TotalEnergies’ first oil promise

On April 11, this year, TotalEnergies’ CEO and Chairman, Patrick Pouyanné, sat calmly alongside President Yoweri Museveni, Tanzania’s Samia Suluhu Hassan and CNOOC Uganda President, Chen Zhuobiao, at State House, Entebbe, as three key agreements necessary to commercialize Uganda’s oil were finally signed.

These included; the Host Government Agreement, the Shareholders Agreement and the Tariff and Transport Agreement. With the agreements now in place, the government and oil company executives said approval and award of contracts for the engineering, procurement and construction to contractors would begin in earnest.

In June, this year, TotalEnergies EP Uganda signed conditional letters of award for the main surface facilities for engineering, procurement, supply, construction and commissioning (EPSCC) as well as five drilling packages for the Tilenga project located in Nwoya and Buliisa Districts.

The awards went to a consortium comprising CB&I UK Limited (a McDermott Company) and Sinopec International Petroleum Service Corporation (SINOPEC) for the engineering, procurement, supply; construction and commissioning (EPSCC) of the Central Processing Facility (CPF), flowlines, and other associated surface facilities. Other firms that have received contracts include; Schlumberger Oilfield Eastern Limited for three well engineering packages; Vallourec Oil and Gas France and ZPEB Uganda Co. Limited.
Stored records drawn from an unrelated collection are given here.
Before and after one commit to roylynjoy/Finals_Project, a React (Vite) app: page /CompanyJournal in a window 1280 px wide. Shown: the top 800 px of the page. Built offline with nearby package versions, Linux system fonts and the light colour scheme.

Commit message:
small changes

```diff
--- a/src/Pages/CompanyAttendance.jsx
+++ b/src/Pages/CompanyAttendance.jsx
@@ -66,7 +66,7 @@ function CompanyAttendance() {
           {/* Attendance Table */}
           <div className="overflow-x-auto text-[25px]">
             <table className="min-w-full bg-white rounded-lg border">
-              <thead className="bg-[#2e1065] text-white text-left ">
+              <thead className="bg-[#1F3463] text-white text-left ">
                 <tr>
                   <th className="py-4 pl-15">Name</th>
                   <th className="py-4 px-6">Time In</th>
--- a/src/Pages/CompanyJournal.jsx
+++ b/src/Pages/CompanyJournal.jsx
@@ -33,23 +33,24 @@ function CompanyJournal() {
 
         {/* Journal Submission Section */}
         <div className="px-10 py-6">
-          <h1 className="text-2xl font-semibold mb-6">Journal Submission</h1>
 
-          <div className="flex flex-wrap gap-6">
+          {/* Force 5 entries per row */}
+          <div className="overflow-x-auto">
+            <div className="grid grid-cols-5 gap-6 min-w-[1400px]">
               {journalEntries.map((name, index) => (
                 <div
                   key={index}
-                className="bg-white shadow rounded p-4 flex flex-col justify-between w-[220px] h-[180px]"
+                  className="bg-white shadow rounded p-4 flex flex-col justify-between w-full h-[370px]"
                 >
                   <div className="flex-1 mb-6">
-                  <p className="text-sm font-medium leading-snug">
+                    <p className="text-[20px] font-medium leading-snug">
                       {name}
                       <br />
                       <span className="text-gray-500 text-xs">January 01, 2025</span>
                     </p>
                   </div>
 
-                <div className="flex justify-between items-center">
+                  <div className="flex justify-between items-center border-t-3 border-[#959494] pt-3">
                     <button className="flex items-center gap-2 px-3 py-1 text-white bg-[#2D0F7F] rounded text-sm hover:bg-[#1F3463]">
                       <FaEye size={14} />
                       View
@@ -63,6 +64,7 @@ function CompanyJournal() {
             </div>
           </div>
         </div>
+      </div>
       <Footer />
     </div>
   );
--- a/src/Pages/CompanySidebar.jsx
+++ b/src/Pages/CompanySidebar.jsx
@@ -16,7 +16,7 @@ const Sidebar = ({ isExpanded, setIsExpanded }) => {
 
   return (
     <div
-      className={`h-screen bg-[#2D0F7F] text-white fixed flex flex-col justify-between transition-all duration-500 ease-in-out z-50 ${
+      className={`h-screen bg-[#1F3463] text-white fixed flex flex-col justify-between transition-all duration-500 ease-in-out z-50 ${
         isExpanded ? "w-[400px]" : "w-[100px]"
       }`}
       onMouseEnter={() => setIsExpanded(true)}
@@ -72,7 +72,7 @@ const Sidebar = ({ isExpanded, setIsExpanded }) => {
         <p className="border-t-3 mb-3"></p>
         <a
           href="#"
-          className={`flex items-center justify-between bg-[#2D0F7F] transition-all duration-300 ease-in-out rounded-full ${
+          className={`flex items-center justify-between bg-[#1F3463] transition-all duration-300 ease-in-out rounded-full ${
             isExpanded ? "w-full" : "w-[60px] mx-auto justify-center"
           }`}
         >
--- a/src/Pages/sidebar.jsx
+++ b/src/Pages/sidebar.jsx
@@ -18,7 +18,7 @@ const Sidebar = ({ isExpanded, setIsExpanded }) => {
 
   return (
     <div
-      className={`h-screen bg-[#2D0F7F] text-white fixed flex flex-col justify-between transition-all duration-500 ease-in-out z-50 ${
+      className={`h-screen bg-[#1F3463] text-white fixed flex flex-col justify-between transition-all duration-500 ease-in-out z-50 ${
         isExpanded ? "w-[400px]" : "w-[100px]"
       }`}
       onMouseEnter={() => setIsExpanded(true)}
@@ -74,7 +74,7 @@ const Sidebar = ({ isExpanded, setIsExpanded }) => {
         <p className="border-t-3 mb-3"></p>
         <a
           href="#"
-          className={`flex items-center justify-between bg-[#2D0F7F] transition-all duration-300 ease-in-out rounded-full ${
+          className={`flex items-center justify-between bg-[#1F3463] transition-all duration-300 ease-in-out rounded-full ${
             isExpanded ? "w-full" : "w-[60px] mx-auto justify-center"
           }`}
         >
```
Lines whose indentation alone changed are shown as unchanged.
“Thanks to this first step, the Tilenga project development phase has a target to achieve first oil in 43 months. All the companies will deploy their years of expertise and best-in-class technology to delivering the project while also ensuring sustainable value retention in the economy through promotion of national content,” said Pierre Jessua, TotalEnergies EP Uganda’s immediate former General Manager.

Groueix says the signing of those agreements have paved the way for a change of pace in the Lake Albert Development Project. He says, in the case of Uganda, he awaits the “last piece of the puzzle.”
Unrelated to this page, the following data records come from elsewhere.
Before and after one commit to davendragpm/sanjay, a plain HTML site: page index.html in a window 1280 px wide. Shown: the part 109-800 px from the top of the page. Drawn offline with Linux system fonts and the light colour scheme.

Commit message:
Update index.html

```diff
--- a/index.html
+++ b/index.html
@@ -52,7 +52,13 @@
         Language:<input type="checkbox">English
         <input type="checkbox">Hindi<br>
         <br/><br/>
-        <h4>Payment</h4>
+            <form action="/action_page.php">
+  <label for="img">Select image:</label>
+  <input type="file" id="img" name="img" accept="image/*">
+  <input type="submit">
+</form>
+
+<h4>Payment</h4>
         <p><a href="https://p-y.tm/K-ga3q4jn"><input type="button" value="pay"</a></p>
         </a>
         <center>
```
These include; the outstanding joint venture approvals and the passing of the enabling legislation (EACOP) bill, Public Finance Management bill and the Income Tax Amendment bill that is before Parliament. Across in Tanzania, he is also waiting for the passing of the corresponding EACOP enabling legislation in Tanzania.

“We have acquired 100% of the land needed for the construction of the Tilenga Industrial Area, and signed a number of CLOAs (conditional letters of award) with the main EPC contractor and various drilling packages which enabled us to start early works and site preparation activities,” he said.

“We are now moving to land acquisition for sites outside the industrial area including compensation of project affected persons under resettlement action plans.” Groueix says this will enable them have access to the land needed for the construction of well pads, feeder pipelines, access roads and other infrastructure.

He says the common objective for both the upstream projects and the EACOP is to maintain an aligned schedule between the upstream projects (Tilenga and Kingfisher) and the midstream (EACOP) to achieve first oil, targeted for 2025.

Groueix says TotalEnergies is focused on ensuring the maximization of use of Ugandan national content, based on three pillars—local companies providing goods and services capacity enhancement including training and technology transfer.

Going forward, Groueix says TotalEnergies is committed to progressing the detailed engineering and execute the procurement of long lead items, progress land acquisition and various activities including implementation of various environmental and social management plans.

“We have also ramped up recruitment activities which will be complemented by knowledge transfer from some of the experts within TotalEnergies that will be deployed from around the world to support the development of the project.”

“We have about 700 Ugandans working directly or indirectly on the projects and are based both locally and internationally. Some of our national content initiatives include welder and heavy goods driver trainings, supplier development workshops, industry enhancement centre development.”


Leave a Reply

Your email address will not be published. Required fields are marked *